> **What you have to do**: For each line below, check whether "handlePlaceGoat" is present. Report how many lines have it, nothing else.

[Opening Source material section]

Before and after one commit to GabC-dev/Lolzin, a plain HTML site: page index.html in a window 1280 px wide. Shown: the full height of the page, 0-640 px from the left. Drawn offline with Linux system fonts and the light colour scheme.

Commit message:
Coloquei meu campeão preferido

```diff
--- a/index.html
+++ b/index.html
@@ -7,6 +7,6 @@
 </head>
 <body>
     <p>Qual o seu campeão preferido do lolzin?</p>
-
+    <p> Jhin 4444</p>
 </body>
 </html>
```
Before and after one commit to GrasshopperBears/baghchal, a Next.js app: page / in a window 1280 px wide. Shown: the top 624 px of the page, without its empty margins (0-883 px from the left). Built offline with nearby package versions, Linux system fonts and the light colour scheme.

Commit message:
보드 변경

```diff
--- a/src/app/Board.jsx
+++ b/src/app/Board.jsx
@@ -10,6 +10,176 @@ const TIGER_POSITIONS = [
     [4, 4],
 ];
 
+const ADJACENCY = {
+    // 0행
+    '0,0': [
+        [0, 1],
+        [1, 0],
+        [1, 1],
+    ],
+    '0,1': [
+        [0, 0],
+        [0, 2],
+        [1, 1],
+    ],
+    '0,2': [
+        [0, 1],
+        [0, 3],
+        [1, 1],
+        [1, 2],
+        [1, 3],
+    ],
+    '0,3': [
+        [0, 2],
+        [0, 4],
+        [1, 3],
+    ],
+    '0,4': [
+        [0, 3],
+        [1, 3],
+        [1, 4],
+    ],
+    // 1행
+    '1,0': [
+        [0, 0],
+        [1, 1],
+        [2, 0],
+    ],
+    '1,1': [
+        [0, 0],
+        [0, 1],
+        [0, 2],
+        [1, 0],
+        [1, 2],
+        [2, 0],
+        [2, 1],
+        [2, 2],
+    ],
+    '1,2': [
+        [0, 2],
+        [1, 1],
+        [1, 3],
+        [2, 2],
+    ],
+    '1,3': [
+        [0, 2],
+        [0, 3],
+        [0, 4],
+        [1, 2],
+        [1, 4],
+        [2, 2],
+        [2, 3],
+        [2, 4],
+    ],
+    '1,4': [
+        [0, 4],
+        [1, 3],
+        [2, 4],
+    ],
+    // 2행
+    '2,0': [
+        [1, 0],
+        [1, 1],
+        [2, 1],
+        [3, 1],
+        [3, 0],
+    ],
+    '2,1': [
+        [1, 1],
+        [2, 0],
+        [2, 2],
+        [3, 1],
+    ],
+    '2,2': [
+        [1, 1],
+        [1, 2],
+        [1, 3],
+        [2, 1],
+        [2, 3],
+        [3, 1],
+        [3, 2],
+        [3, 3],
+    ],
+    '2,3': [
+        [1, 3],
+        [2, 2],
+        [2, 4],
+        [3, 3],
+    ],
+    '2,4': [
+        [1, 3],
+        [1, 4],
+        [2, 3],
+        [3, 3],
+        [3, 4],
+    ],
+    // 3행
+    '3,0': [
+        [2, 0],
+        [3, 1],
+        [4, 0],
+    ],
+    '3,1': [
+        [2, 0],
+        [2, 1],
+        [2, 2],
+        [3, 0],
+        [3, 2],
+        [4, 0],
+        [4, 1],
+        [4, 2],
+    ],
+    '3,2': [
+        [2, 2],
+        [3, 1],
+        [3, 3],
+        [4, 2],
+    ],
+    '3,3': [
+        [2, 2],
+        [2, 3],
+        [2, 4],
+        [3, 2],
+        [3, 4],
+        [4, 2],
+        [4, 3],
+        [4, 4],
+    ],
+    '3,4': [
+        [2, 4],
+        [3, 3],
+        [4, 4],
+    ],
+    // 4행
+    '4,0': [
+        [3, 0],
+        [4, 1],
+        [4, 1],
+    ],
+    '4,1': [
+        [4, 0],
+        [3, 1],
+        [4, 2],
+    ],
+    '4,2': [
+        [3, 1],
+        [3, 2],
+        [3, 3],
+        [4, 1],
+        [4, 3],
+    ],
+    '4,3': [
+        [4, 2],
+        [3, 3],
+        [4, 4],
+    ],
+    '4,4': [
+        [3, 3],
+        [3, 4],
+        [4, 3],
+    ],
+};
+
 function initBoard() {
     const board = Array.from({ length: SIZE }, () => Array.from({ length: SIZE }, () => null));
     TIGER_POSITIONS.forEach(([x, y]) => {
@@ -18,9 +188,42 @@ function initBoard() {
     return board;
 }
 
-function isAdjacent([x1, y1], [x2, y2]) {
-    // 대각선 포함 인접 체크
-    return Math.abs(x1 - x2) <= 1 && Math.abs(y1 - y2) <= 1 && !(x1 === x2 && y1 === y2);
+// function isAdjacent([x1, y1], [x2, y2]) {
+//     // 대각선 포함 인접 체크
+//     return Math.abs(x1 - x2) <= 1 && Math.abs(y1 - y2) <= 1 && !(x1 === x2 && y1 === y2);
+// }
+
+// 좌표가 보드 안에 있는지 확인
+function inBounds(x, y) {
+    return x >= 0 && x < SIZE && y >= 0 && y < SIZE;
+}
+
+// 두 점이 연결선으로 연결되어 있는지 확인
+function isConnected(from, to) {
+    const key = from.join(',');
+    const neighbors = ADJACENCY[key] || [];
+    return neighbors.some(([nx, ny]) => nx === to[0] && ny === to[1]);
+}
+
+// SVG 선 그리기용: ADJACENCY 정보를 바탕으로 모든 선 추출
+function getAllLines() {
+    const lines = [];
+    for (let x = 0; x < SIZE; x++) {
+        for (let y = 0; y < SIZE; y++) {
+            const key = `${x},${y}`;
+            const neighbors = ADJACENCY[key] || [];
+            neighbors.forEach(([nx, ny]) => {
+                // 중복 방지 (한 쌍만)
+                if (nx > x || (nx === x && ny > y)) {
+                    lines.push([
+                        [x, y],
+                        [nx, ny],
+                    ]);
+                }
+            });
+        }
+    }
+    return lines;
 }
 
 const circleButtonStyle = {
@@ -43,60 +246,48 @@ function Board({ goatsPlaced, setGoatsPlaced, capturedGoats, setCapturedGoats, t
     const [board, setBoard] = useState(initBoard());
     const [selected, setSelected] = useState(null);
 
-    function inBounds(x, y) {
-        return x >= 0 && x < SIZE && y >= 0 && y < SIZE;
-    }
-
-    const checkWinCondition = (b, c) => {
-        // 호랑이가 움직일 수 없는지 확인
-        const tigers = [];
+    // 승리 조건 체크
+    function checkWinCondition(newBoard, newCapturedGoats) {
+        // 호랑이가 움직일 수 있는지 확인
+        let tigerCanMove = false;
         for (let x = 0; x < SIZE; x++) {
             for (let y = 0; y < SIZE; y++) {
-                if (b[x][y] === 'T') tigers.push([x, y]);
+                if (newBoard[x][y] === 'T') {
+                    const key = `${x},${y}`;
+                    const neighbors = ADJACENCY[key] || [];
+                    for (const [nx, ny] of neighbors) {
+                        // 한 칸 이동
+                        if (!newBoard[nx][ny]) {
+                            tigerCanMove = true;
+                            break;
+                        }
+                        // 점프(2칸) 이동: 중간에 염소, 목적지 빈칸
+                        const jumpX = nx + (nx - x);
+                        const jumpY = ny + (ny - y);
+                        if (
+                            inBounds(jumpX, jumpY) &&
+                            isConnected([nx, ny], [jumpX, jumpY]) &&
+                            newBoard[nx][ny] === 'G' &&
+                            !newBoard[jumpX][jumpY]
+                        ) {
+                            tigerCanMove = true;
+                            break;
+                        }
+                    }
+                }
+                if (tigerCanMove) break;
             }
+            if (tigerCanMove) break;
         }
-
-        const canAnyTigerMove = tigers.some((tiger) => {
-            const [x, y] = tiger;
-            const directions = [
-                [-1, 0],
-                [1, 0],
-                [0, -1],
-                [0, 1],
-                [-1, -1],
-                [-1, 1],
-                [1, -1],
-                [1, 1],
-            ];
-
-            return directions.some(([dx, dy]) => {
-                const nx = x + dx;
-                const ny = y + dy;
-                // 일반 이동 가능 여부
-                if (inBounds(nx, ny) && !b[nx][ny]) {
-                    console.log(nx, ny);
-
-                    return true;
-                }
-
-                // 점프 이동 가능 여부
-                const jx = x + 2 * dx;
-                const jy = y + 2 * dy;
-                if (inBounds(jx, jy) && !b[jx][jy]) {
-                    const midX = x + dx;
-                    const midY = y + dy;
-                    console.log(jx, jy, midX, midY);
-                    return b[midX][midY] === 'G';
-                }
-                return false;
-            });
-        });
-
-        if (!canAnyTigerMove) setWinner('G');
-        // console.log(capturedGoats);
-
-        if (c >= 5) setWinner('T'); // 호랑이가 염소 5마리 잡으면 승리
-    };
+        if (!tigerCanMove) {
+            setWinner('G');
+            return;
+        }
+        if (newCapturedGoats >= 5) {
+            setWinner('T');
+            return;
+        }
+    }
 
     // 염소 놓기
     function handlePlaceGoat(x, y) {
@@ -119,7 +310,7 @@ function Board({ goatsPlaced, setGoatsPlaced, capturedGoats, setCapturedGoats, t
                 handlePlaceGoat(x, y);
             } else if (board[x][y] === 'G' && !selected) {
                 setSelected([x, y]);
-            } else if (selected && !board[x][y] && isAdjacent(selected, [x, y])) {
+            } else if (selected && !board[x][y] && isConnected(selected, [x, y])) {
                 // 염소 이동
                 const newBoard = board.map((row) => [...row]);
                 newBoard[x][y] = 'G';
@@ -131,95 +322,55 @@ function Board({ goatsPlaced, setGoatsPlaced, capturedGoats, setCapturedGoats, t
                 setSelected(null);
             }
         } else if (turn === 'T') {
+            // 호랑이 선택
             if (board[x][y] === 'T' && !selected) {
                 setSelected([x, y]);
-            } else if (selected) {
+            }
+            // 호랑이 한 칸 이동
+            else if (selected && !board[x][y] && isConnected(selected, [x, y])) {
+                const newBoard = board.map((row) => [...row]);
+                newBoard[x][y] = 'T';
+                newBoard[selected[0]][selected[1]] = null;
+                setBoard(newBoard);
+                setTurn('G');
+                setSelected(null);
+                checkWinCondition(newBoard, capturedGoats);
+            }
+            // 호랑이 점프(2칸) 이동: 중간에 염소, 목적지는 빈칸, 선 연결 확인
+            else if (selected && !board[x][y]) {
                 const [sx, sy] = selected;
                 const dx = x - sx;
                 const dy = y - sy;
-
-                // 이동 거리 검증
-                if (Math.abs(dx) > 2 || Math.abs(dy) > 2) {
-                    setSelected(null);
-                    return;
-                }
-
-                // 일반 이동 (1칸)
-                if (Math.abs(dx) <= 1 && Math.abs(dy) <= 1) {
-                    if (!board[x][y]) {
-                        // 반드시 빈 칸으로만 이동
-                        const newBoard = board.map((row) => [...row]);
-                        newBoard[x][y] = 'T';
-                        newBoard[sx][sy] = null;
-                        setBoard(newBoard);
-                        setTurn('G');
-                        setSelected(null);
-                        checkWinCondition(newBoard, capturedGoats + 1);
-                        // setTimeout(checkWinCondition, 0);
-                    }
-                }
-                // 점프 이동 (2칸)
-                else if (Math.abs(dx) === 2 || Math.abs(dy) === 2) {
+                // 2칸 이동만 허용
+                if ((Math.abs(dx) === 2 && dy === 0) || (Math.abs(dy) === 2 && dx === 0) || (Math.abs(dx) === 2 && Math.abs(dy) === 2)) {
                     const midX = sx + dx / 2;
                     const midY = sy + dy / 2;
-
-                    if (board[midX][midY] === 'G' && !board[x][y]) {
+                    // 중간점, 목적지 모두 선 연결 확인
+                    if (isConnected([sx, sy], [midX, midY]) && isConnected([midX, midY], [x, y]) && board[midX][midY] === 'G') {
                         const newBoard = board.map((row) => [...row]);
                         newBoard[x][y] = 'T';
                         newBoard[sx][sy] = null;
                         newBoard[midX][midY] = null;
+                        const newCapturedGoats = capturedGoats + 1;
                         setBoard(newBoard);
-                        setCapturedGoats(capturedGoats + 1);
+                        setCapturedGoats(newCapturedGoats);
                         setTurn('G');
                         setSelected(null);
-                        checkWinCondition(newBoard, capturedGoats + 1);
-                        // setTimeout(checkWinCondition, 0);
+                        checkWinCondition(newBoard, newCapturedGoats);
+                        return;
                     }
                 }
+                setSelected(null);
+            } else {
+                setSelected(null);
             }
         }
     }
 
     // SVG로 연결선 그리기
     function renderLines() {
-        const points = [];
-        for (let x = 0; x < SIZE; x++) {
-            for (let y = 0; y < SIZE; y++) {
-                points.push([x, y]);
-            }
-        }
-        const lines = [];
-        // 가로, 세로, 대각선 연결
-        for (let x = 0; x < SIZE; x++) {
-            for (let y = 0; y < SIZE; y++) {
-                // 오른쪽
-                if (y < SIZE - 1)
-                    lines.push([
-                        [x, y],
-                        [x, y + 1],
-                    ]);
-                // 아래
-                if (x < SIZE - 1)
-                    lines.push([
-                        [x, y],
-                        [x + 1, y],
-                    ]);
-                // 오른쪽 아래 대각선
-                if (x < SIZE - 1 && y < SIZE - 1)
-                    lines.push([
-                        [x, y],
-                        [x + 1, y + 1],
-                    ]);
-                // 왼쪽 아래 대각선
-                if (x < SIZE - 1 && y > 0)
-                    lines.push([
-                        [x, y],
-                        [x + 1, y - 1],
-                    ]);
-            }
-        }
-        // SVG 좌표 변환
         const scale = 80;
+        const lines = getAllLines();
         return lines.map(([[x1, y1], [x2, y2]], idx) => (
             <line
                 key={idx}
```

[Closing Source material section]

> **Problem solution**: 2